The federal government is promoting the notion of developing small modular nuclear reactors to provide electrical energy to remote communities. At first glance, it may seem like a good solution to the energy needs of the far north and other far-flung outposts, where transportation costs make petrol-fuelled generators impractical. Solar power is too limited, and wind power is not consistent. But the
usual drawback and danger of nuclear power comes into play: end-of-service decommissioning. 
When the fissionable material inside the reactor is no longer producing useful harnessable energy, it will remain dangerously radioactive for millennia. Who will see to the proper disposal of chemically and radioactively deadly substances when those engineers have given up and gone home? Who will warn the innocent future inhabitants of those communities against digging up and scuttling the modules? Who will see to it that those lethal remains aren’t commandeered for nefarious purposes over the next 100,000 years?

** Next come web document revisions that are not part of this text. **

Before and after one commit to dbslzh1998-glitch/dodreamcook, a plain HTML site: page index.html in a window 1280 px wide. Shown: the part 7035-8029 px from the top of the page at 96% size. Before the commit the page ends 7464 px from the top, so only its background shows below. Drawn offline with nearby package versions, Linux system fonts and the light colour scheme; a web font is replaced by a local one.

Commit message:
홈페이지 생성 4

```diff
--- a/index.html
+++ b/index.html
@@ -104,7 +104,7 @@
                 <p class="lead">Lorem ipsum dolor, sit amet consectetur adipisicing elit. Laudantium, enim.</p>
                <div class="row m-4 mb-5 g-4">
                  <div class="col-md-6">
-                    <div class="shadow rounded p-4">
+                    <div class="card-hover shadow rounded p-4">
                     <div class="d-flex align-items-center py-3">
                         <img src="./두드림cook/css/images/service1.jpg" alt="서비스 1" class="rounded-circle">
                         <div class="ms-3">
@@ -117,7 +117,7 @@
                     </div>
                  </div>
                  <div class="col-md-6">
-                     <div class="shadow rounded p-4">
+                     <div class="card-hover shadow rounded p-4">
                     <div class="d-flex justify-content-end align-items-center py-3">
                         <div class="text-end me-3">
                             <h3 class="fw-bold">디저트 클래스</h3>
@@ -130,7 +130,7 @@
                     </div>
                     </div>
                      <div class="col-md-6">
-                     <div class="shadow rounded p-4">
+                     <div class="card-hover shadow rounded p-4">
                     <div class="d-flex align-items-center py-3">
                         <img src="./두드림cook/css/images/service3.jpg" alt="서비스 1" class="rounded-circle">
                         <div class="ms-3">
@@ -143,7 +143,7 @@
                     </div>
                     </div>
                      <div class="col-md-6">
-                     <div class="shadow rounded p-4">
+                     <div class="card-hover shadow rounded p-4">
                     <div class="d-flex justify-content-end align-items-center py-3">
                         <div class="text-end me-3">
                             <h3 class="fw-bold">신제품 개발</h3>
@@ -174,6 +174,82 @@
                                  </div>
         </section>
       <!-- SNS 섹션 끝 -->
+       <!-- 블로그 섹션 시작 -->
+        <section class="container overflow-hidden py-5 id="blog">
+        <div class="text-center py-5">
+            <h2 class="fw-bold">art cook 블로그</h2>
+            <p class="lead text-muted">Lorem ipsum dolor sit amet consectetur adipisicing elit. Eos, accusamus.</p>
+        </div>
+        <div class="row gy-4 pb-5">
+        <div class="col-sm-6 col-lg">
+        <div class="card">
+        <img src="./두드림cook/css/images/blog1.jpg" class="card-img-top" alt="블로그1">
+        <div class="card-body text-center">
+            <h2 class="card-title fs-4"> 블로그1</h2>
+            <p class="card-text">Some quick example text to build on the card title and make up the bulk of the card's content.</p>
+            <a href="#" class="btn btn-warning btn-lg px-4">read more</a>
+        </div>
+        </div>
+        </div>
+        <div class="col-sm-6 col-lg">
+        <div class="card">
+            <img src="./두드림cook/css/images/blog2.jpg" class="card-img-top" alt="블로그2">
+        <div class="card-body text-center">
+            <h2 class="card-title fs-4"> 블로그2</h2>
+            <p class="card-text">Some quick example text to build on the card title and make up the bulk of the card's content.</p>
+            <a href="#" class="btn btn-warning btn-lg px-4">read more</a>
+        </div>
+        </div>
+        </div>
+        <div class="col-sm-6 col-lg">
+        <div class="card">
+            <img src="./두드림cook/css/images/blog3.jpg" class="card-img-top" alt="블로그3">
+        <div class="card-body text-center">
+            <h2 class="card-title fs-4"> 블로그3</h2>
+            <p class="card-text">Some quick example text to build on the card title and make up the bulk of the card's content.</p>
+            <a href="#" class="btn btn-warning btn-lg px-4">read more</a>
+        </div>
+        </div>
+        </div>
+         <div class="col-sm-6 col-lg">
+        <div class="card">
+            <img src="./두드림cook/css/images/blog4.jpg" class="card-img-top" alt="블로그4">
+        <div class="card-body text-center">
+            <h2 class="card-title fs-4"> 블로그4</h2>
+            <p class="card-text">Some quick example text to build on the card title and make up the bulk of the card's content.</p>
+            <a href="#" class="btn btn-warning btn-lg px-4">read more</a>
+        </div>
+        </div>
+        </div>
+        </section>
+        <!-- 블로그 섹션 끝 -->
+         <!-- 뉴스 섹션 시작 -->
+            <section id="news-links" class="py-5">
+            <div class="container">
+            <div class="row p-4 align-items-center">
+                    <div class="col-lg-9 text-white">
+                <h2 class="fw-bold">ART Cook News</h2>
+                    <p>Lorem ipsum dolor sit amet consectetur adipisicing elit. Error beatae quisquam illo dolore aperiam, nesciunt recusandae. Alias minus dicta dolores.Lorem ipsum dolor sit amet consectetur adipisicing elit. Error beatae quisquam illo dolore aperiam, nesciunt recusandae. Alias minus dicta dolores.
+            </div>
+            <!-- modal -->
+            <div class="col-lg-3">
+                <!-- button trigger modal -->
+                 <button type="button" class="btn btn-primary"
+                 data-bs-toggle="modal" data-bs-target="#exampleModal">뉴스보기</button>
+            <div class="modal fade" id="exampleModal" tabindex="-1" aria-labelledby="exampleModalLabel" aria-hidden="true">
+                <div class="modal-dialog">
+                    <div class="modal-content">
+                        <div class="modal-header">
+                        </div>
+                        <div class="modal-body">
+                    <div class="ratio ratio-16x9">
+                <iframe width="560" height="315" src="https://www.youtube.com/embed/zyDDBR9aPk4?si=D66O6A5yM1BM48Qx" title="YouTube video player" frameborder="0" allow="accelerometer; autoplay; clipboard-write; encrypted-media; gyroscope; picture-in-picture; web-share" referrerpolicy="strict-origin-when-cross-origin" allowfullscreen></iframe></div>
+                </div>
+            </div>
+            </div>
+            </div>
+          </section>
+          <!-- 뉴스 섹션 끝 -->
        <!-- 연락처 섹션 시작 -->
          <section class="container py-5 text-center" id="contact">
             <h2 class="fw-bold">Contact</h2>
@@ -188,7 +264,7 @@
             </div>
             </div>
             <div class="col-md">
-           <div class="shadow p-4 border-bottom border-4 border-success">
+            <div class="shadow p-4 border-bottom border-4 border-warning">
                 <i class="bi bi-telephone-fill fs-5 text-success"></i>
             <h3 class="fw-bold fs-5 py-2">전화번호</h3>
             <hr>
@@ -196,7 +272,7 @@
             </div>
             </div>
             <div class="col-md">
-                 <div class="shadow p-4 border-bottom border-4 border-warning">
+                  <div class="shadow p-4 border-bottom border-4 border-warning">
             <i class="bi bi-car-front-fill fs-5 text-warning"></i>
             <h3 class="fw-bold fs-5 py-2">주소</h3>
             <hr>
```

There are plenty of problems already, with spent fuel and collaterally radioactive items, from large facilities with high security. The only solution the government has put forth is to bury it all in a large mound near the Ottawa River. All the problems inherent with that plan are multiplied by having small modules in use or in retirement, scattered about over great distances. The spent fuel from a nuclear reactor, no matter how large or small, is a monumental problem in waste management. It’s chemically poisonous, deadly radioactive, and will remain so for longer than there have been humans in the Americas.
That suggests to me that this is not a good plan. Suggest to your elected representative that the government should abandon the plan to build and deploy small modular nuclear reactors.

Robert Wills
SHAWVILLE/THORNE